Tuesday, February 23, 2016

New Study Finds Gene that may be Linked to SAD

Seasonal Affective Disorder (SAD) is a disorder in which those suffering feel their mood begin to dampen during certain months of the year, usually the winter months. Those who suffer from the disorder do not simply feel sad when its cold out, the disorder is actually a form of depression that is brought on by the changing weather and daylight hours.

A team of researchers at the University of California, San Francisco may have found a gene that can be linked to SAD, something that has not been discovered before. The gene may also link disrupted sleep patterns, another ailment those suffering from SAD commonly have. The gene currently being studied is called PERIOD3 (PER3) and in order to test it, a mutated form was injected into mice who were then exposed to alternating light conditions. When their “days” were of a normal length, they behaved normally and when their “days” were shorter, they developed depression-like symptoms (“days” were controlled by the lighting in their environment).

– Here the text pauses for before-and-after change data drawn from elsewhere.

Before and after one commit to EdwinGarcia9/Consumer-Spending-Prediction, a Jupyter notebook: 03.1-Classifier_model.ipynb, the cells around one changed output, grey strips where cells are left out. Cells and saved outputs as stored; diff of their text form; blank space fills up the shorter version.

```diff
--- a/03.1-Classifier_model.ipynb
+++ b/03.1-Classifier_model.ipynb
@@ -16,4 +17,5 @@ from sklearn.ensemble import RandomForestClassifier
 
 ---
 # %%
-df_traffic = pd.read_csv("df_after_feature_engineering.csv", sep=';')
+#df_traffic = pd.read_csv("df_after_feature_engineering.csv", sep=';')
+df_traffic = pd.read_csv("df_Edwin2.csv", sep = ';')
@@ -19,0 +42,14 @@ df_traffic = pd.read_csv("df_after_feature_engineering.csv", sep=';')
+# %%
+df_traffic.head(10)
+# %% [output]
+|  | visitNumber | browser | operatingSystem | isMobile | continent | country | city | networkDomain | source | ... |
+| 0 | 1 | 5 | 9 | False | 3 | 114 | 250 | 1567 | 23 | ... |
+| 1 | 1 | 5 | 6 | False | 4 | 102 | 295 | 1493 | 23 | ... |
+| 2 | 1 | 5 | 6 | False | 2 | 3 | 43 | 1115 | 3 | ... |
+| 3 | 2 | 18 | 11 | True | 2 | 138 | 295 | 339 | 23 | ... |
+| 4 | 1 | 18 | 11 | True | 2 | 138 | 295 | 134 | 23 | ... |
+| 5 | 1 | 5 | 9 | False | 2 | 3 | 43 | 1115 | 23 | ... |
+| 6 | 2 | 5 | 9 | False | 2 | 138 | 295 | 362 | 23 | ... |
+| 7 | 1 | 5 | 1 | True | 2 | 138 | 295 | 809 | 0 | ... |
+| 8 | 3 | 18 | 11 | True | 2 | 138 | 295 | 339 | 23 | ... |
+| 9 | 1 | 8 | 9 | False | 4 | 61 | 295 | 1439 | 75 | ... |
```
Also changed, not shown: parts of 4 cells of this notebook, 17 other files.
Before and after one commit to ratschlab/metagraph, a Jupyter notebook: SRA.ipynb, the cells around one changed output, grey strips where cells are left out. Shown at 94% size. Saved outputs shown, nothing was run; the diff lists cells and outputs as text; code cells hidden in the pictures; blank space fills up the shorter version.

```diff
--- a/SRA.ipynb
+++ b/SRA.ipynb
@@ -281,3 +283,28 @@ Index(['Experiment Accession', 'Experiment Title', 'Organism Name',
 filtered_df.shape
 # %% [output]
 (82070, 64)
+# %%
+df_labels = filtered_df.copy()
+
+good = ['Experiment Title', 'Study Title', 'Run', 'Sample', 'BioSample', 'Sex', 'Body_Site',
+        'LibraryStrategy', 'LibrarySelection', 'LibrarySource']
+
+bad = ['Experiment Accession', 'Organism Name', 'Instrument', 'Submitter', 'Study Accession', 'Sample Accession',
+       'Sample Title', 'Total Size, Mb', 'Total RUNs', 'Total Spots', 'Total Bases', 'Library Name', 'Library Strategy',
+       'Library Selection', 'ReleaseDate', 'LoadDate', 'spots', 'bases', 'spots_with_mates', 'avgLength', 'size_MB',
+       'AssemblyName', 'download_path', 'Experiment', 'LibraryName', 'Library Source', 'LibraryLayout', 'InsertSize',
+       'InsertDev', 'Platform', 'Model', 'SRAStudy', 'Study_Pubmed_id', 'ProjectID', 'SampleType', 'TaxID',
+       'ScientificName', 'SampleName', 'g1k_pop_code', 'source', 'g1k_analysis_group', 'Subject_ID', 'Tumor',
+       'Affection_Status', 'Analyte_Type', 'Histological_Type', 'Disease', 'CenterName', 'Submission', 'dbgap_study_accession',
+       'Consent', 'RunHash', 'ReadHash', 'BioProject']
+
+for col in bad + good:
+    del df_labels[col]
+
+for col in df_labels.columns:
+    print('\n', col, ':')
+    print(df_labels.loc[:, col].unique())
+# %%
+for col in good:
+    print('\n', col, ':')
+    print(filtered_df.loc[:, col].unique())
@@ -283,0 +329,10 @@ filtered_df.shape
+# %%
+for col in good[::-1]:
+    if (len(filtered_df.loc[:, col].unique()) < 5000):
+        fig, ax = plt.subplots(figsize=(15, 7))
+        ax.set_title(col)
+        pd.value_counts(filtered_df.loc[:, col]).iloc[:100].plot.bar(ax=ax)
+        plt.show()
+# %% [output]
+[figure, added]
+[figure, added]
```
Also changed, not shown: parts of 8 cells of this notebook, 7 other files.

This is significant due to the fact that studies have found mood may be affected by light but this is the first bit of genetic material to back that up.

Personally I view this as a win for those who suffer from SAD because I feel that it is often overlooked. I have a family member who was diagnosed with the disorder and actually undergoes light therapy during the winter because of this. While in most cases the disorder leads to minor forms of depression, it can also be very serious. Discovering a gene that may genetically prove the disorder exists in my opinion has the power to influence those who suffer from it to get help and those who brush it off to take it more seriously.


  1. Is PER3 also currently linked to forms of depression, or do they think that this is a gene connected only to SAD? I am interested to see where these studies lead due to the variety of problems that lead to what we typically think of as depression, and how they relate to SAD in particular.

  2. Before reading this post, I never even knew there was an actual disorder for people who get depressed when the seasons change. I wonder if the gene PER3 plays a role in people who are clinically depressed. Also, if it is involved in the development of depression, could scientists figure out a way prevent depression from occurring in the first place?